There have been so many but I think an important one in surface-enhanced Raman spectroscopy (SERS) is that systems can be controlled to allow quantitative detection of bioanalytes which, coupled with the development of portable Raman spectrometers, has enabled so many great SERS assays to be developed that have real potential for translation into sensitive, quantitative, point of use clinical applications. Another area is the development of deep Raman approaches, pioneered by Pavel Matousek at Rutherford Appleton Laboratory, which opens up the possibility of meaningful Raman measurements at depth and in the future in vivo – and in humans.
Rohit Bhargava, Founder Professor and Director, Cancer Center at Illinois, University of Illinois at Urbana-Champaign, USA
The biggest breakthrough in our field has been the ready availability of tunable lasers across the mid-IR spectral region. Over the prior four decades, IR spectroscopy had become synonymous with Fourier transform (FT) spectroscopy. With the advent of the fast FT and computation, the multiplexing advantages of wide bandwidth IR spectroscopy made data recording so efficient that FT-IR spectroscopy became unparalleled in performance. With the availability of quantum cascade lasers, a widely tunable, high intensity source became available. This technology has changed our field – spurring the development of new instrumentation, fast imaging, and novel capabilities – and it promises to be the basis of many more advances.
Rachel Popelka-Filcoff, Rock Art Australia Minderoo Chair in Archaeological Science, School of Geography, Earth and Atmospheric Sciences, Faculty of Science, The University of Melbourne, Australia
All the various forms of X-ray spectroscopy and their associated instrumentation have been invaluable to my research. From hand-held portable X-ray fluorescence (PXRF), SEM-EDS, to high-resolution X-ray microscopy (XFM), these methods each have their own advantages in compositional analysis and elemental mapping.

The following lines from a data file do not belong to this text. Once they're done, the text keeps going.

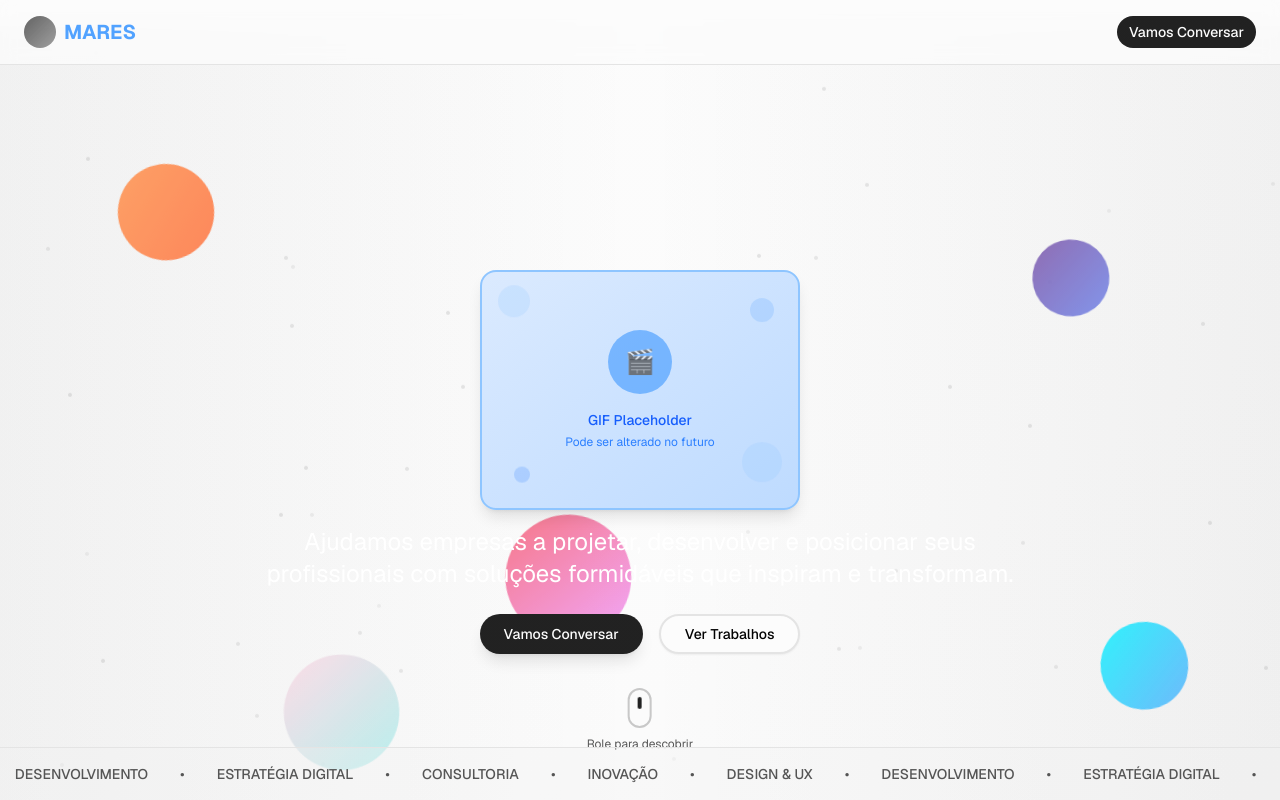
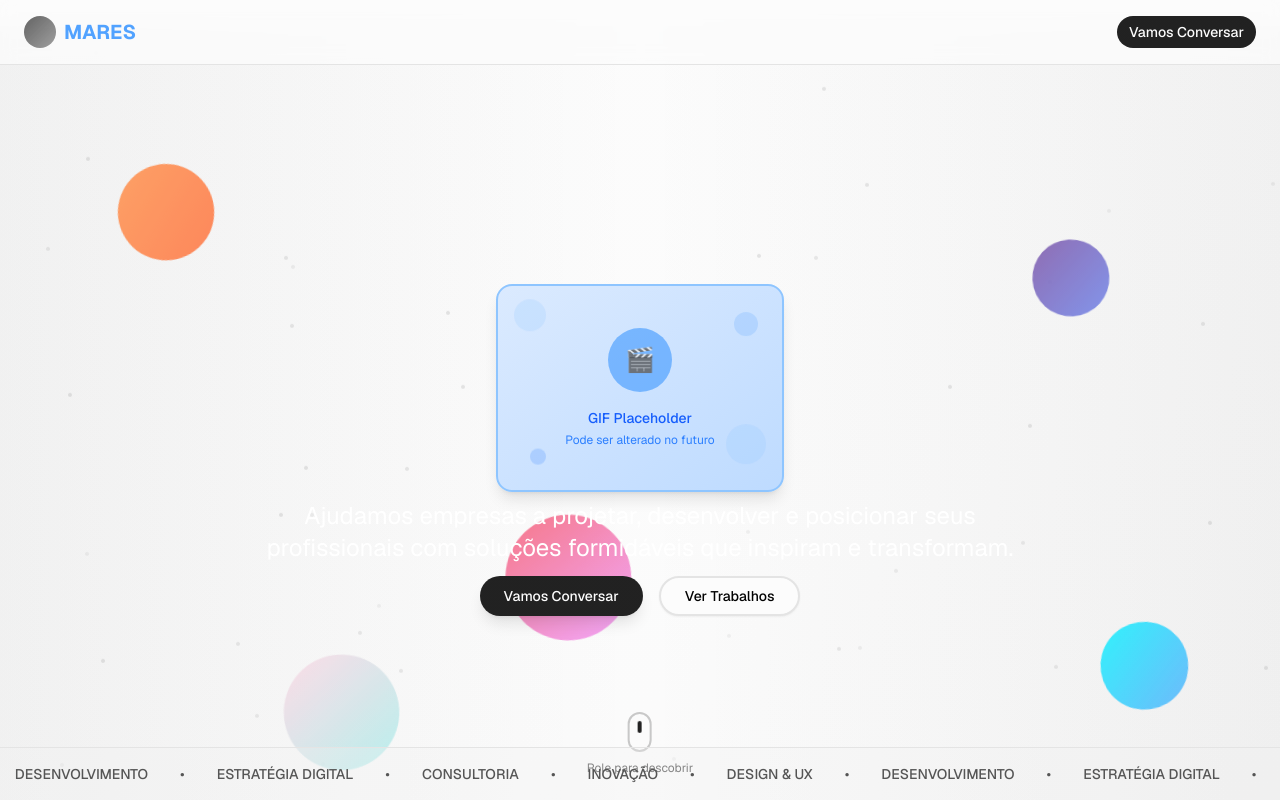
Before and after one commit to Rafa-Mont-ui/Site-Mares, a Next.js app: page / in a window 1280 px wide. Shown: the top 800 px of the page. Built offline with nearby package versions, Linux system fonts and the light colour scheme.

Commit message:
change of spacing

```diff
--- a/components/hero.tsx
+++ b/components/hero.tsx
@@ -88,11 +88,11 @@ export function Hero() {
       </nav>
 
       {/* Hero Content */}
-      <div className="flex-1 flex items-center justify-center px-6 pt-16 pb-8 relative z-10">
+      <div className="flex-1 flex items-center justify-center px-6 pt-8 pb-4 relative z-10">
         <div className="container mx-auto text-center">
           <h1
             ref={animatedTitleRef}
-            className={`text-6xl md:text-8xl lg:text-9xl font-bold tracking-tight text-balance mb-4 transition-all duration-1000 text-blue-400 ${
+            className={`text-6xl md:text-8xl lg:text-9xl font-bold tracking-tight text-balance mb-2 transition-all duration-1000 text-blue-400 ${
               titleVisible ? "opacity-100 translate-y-0" : "opacity-0 translate-y-12"
             }`}
           >
@@ -100,8 +100,8 @@ export function Hero() {
           </h1>
 
           {/* GIF Placeholder */}
-          <div className="mb-4 flex justify-center">
-            <div className="relative w-64 h-48 md:w-80 md:h-60 bg-gradient-to-br from-blue-100 to-blue-200 rounded-2xl overflow-hidden border-2 border-blue-300 shadow-lg">
+          <div className="mb-2 flex justify-center">
+            <div className="relative w-56 h-40 md:w-72 md:h-52 bg-gradient-to-br from-blue-100 to-blue-200 rounded-2xl overflow-hidden border-2 border-blue-300 shadow-lg">
               {/* Placeholder content */}
               <div className="absolute inset-0 flex items-center justify-center">
                 <div className="text-center">
@@ -135,7 +135,7 @@ export function Hero() {
           {/* CTA Buttons */}
           <div
             ref={ctaRef}
-            className={`flex flex-col sm:flex-row gap-4 justify-center mt-6 transition-all duration-1000 delay-500 ${
+            className={`flex flex-col sm:flex-row gap-4 justify-center mt-3 transition-all duration-1000 delay-500 ${
               ctaVisible ? "opacity-100 translate-y-0" : "opacity-0 translate-y-12"
             }`}
           >
@@ -157,7 +157,7 @@ export function Hero() {
       </div>
 
       {/* Scroll Indicator */}
-      <div className="absolute bottom-12 left-1/2 transform -translate-x-1/2 z-1">
+      <div className="absolute bottom-6 left-1/2 transform -translate-x-1/2 z-1">
         <div className="flex flex-col items-center gap-2 cursor-pointer group">
           <div className="w-6 h-10 border-2 border-muted-foreground/30 rounded-full flex justify-center">
             <div className="w-1 h-3 bg-primary rounded-full mt-2 animate-bounce" />
```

In the field of archaeological science, techniques that are non-destructive and/or non-invasive are vitally important – especially when it’s not possible to take samples from cultural heritage materials.
Duncan Graham, Distinguished Professor and Head of Department, Pure and Applied Chemistry, University of Strathclyde, Glasgow, UK
I really like the creation of new probes for sensing conditions/molecules inside cells using Raman and/or stimulated Raman scattering – I think this is really game changing. This approach makes use of the vibrational frequency of alkynes being in the cell silent region and then changing in response to different stimuli, for example, pH or glutathione. Amazing work has been coming out of Japan and the US in this area.